Should they be all that excited? I appears to me that the excitement comes from not understanding where they money taken in by a corporation goes. In Exxon's case, the company belongs, not to the management, not to Snidely Whiplash or Dr. Evil, but to the owners of its stock.
Who owns the stock? You, me, and many others either directly through personal portfolios or indirectly through large pension funds and mutual funds that invest in the stock market.
Who are the 10 biggest investors in Exxon Mobil? Well, 48% of XOM shares are institutionally owned, with the top 10 institutions owning a little over 18%. Mutual funds own a chunk. Here are listings of investors in Exxon:
Exxon Mobil employs over 102,000 people who depend on it making money so that they will be paid and receive benefits.
If you want to protect yourself from high gas prices, here's an idea - invest in Exxon, Chevron and other energy companies. Their stocks are publicly traded and you can buy them! No kidding. Deal of a lifetime.
What many of those same excited people mentioned above fail to point out is that even after a huge "profit" by Exxon, the estimated earnings per share of Exxon Mobil stock is only $2.14. So, if you owned 1,000 shares of XOM stock (morning price was about $87) you would have $87,000 invested and your projected annual earning per share would be about $2.14 qtr x 4 qtrs= $8.50 per share or about $8,500 per year, a little over a 9% return on your investment. Exxon has 4.96 billion shares outstanding. As seen above, that "profit" gets distributed to many shareholders and to employees. Some of it is retained for future use.
Buy a 100 XOM shares and over a good year, you might get $800 "back" to offset the increase in gasoline prices. Of course, if you are buying Exxon, it will cost you $8700 to get back that $800 and there is no guarantee that things will continue to allow Exxon to earn $2 per share per quarter. Chevron can be bought for $108 or so per share) its earnings are about $3 per share for the 1st qtr, roughly an 11% return if annualized (and if I am reading the number correctly). So, buy 100 shares of Chevron and for your $11,000 investment you may get "back" $1100 to offset gas prices. "Back" is in quotes, because, in reality you won't be able to pocket that money because that's not how it's paid.
Nope, earnings per share does not translate directly into dollar per dollar money for shareholders. Instead, those investors get paid dividends, which is the amount of money the management of the company believes is above that needed to meet basic operating costs and potential future expenses (where did you think they they got money to pay lawsuits and stuff?). Sometimes, if a company sees rough times coming, they may not pay a dividend, even when they are having a good quarter or year.

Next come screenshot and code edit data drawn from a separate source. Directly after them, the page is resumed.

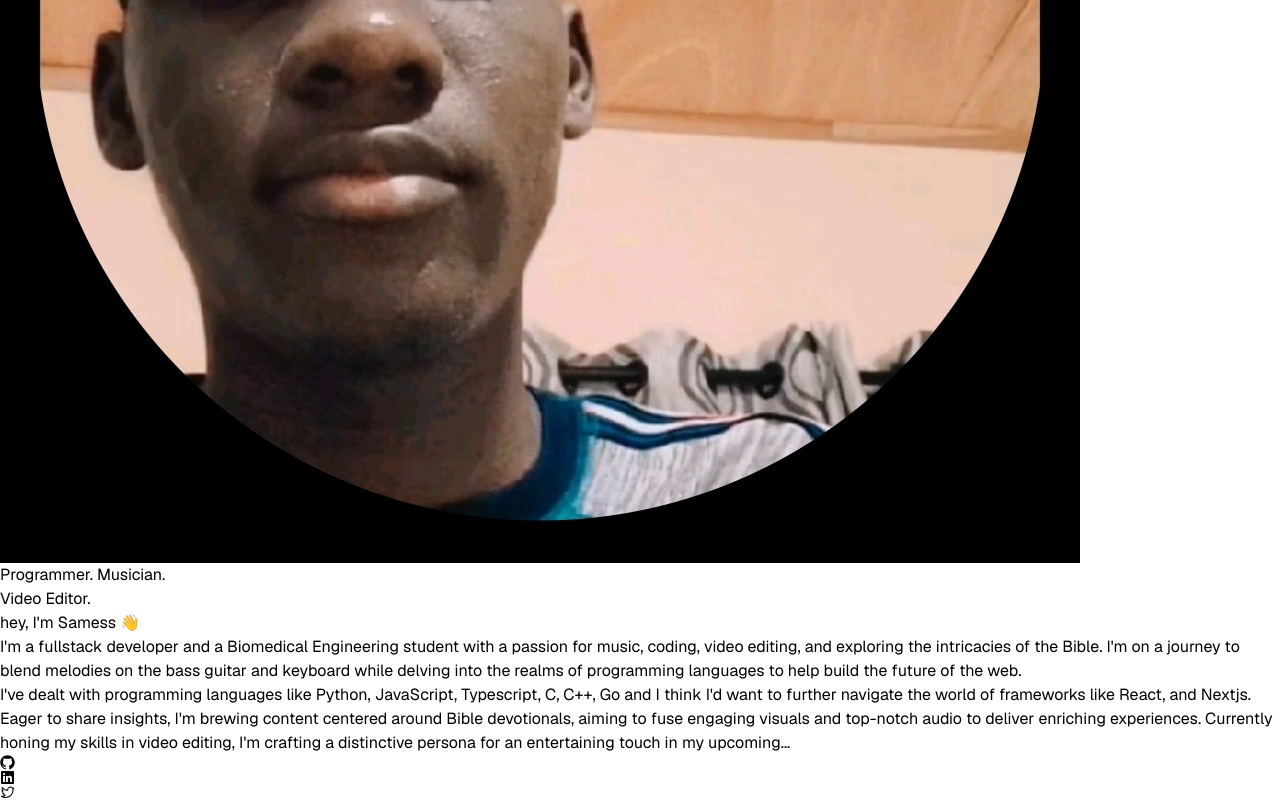
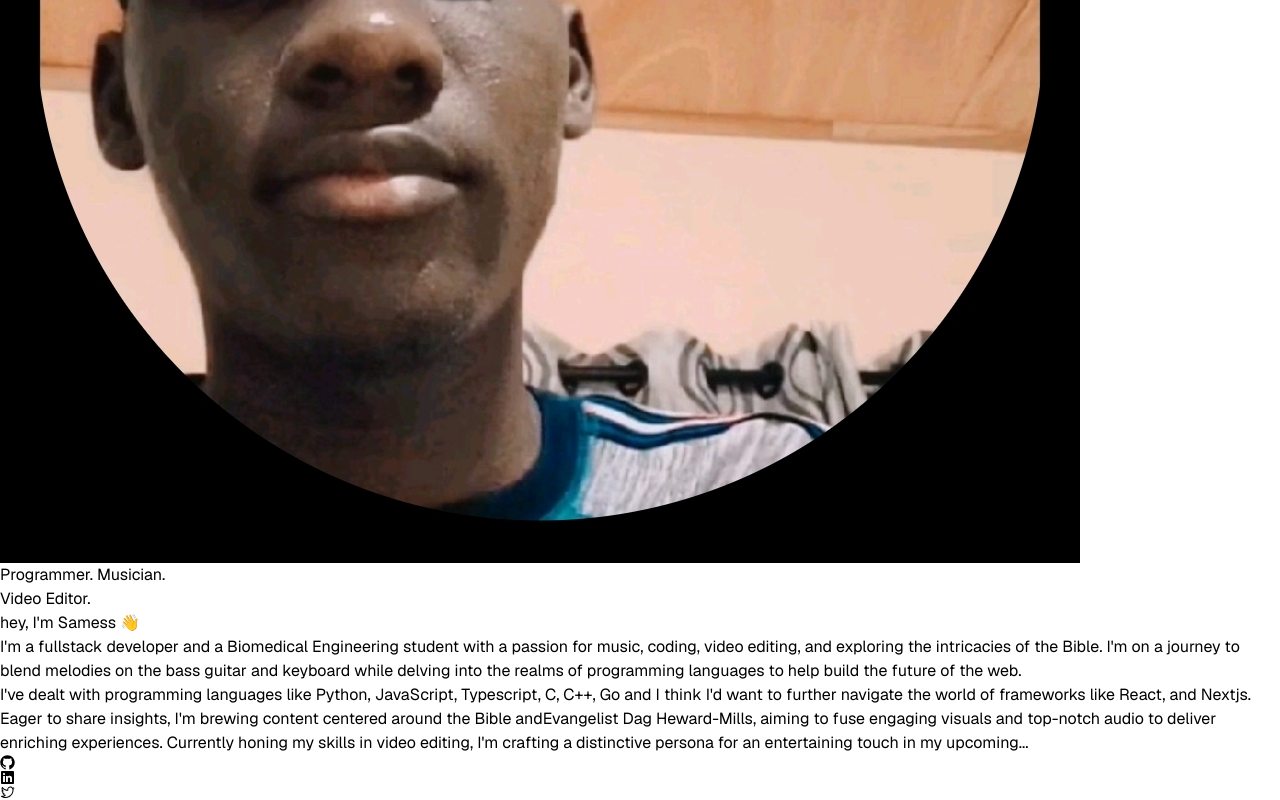
Before and after one commit to samezzz/samess, a Next.js app: page / in a window 1280 px wide. Shown: the part 610-1410 px from the top of the page. Built offline with nearby package versions, Linux system fonts and the light colour scheme.

Commit message:
added hover card

```diff
--- a/package.json
+++ b/package.json
@@ -11,6 +11,7 @@
   "dependencies": {
     "@radix-ui/react-avatar": "^1.0.4",
     "@radix-ui/react-dropdown-menu": "^2.0.6",
+    "@radix-ui/react-hover-card": "^1.0.7",
     "@radix-ui/react-icons": "^1.3.0",
     "@radix-ui/react-separator": "^1.0.3",
     "@radix-ui/react-slot": "^1.0.2",
--- /dev/null
+++ b/src/components/hover-card.tsx
@@ -0,0 +1,46 @@
+import { CalendarIcon } from "@radix-ui/react-icons";
+
+import { Avatar, AvatarFallback, AvatarImage } from "@/components/ui/avatar";
+import { Button } from "@/components/ui/button";
+import {
+  HoverCard,
+  HoverCardContent,
+  HoverCardTrigger,
+} from "@/components/ui/hover-card";
+import { Youtube } from "lucide-react";
+
+interface SocialHoverCardProps {
+  text: string;
+}
+
+export function SocialHoverCard({ text }: SocialHoverCardProps) {
+  return (
+    <HoverCard>
+      <HoverCardTrigger asChild>
+        <Button variant="link">{text}</Button>
+      </HoverCardTrigger>
+      <HoverCardContent className="w-80">
+        <div className="flex justify-between space-x-4">
+          <Avatar>
+            <AvatarImage src="/evangelist-dag.jpg" />
+            <AvatarFallback>VC</AvatarFallback>
+          </Avatar>
+          <div className="space-y-1">
+            <h4 className="text-sm font-semibold">Dag Heward-Mills</h4>
+            <p className="text-sm">
+              Exclusive videos of the world-renown Evangelist, prolific
+              Christian Author and super-mega church pastor, Bishop Dag
+              Heward-Mills...
+            </p>
+            <div className="flex items-center pt-2">
+              <Youtube className="mr-2 h-4 w-4 opacity-70" />{" "}
+              <span className="text-xs text-muted-foreground">
+              163K subscribers
+              </span>
+            </div>
+          </div>
+        </div>
+      </HoverCardContent>
+    </HoverCard>
+  );
+}
--- a/src/components/info.tsx
+++ b/src/components/info.tsx
@@ -1,4 +1,6 @@
-import React from 'react'
+import Link from "next/link";
+import React from "react";
+import { SocialHoverCard } from "./hover-card";
 
 const Info = () => {
   return (
@@ -18,14 +20,21 @@ const Info = () => {
       </p>
 
       <p className="dark:text-[#D4D4D4]">
-        Eager to share insights, I&apos;m brewing content centered around Bible
-        devotionals, aiming to fuse engaging visuals and top-notch audio to
-        deliver enriching experiences. Currently honing my skills in video
-        editing, I&apos;m crafting a distinctive persona for an entertaining
-        touch in my upcoming...
+        Eager to share insights, I&apos;m brewing content centered around the
+        Bible and
+        <Link
+          href="https://www.youtube.com/@DagHewardMillsvideos"
+          className="dark:text-gray-200 underline underline-offset-2"
+        >
+          <SocialHoverCard text="Evangelist Dag Heward-Mills" />
+        </Link>
+        , aiming to fuse engaging visuals and top-notch audio to deliver
+        enriching experiences. Currently honing my skills in video editing,
+        I&apos;m crafting a distinctive persona for an entertaining touch in my
+        upcoming...
       </p>
     </section>
-  )
-}
+  );
+};
 
-export default Info
+export default Info;
--- /dev/null
+++ b/src/components/ui/hover-card.tsx
@@ -0,0 +1,29 @@
+"use client"
+
+import * as React from "react"
+import * as HoverCardPrimitive from "@radix-ui/react-hover-card"
+
+import { cn } from "@/lib/utils"
+
+const HoverCard = HoverCardPrimitive.Root
+
+const HoverCardTrigger = HoverCardPrimitive.Trigger
+
+const HoverCardContent = React.forwardRef<
+  React.ElementRef<typeof HoverCardPrimitive.Content>,
+  React.ComponentPropsWithoutRef<typeof HoverCardPrimitive.Content>
+>(({ className, align = "center", sideOffset = 4, ...props }, ref) => (
+  <HoverCardPrimitive.Content
+    ref={ref}
+    align={align}
+    sideOffset={sideOffset}
+    className={cn(
+      "z-50 w-64 rounded-md border bg-popover p-4 text-popover-foreground shadow-md outline-none data-[state=open]:animate-in data-[state=closed]:animate-out data-[state=closed]:fade-out-0 data-[state=open]:fade-in-0 data-[state=closed]:zoom-out-95 data-[state=open]:zoom-in-95 data-[side=bottom]:slide-in-from-top-2 data-[side=left]:slide-in-from-right-2 data-[side=right]:slide-in-from-left-2 data-[side=top]:slide-in-from-bottom-2",
+      className
+    )}
+    {...props}
+  />
+))
+HoverCardContent.displayName = HoverCardPrimitive.Content.displayName
+
+export { HoverCard, HoverCardTrigger, HoverCardContent }
```
Also changed, not shown: public/evangelist-dag.jpg (added), 1 other file (tests, documents, lock files or other folders).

Exxon says it will pay $.44 per share for quarter 1 ($44 for 100 shares= $176 annualized before taxes). Chevron seems to be indicating that its dividend on its earnings in the 1st quarter will be $.78 per share. So, 100 shares= $78 in dividends x 4= $312 in return before taxes on an annual basis.
Let's see, you bought 100 shares of XOM at $87 and 100 of Chevron at $108 - so here's your "in pocket gain" before taxes: XOM 176/8700= 2% (see here), Chevron 312/10800= 2.9% (see here). And you will be taxed on those dividends, so your net return may be lower. It's better than current CD rates, but higher risk.
More on dividends here. My point is that the owners of the company - the shareholders, do not get $11 billion or $44 billion each. They do not reap 30% or 50% windfalls. Instead, they earn about 2 to 3% on their investment in cash before taxes and the rest of their "gains" are invested back into the company to help it grow and continue operations.
With dividends, you still own the stock and that has value which you hope increases because of wise management. But it may drop.
Oh, those evil oil companies. And all those neighbors of yours who own them. Gol durn profiteers.
Disclosure: Please note that I am a former energy company employee who hopes in the near future to start collecting pension money from Chevron and another energy giant.
UPDATE: Revised to make it more user friendly. UPDATE2: And revised again.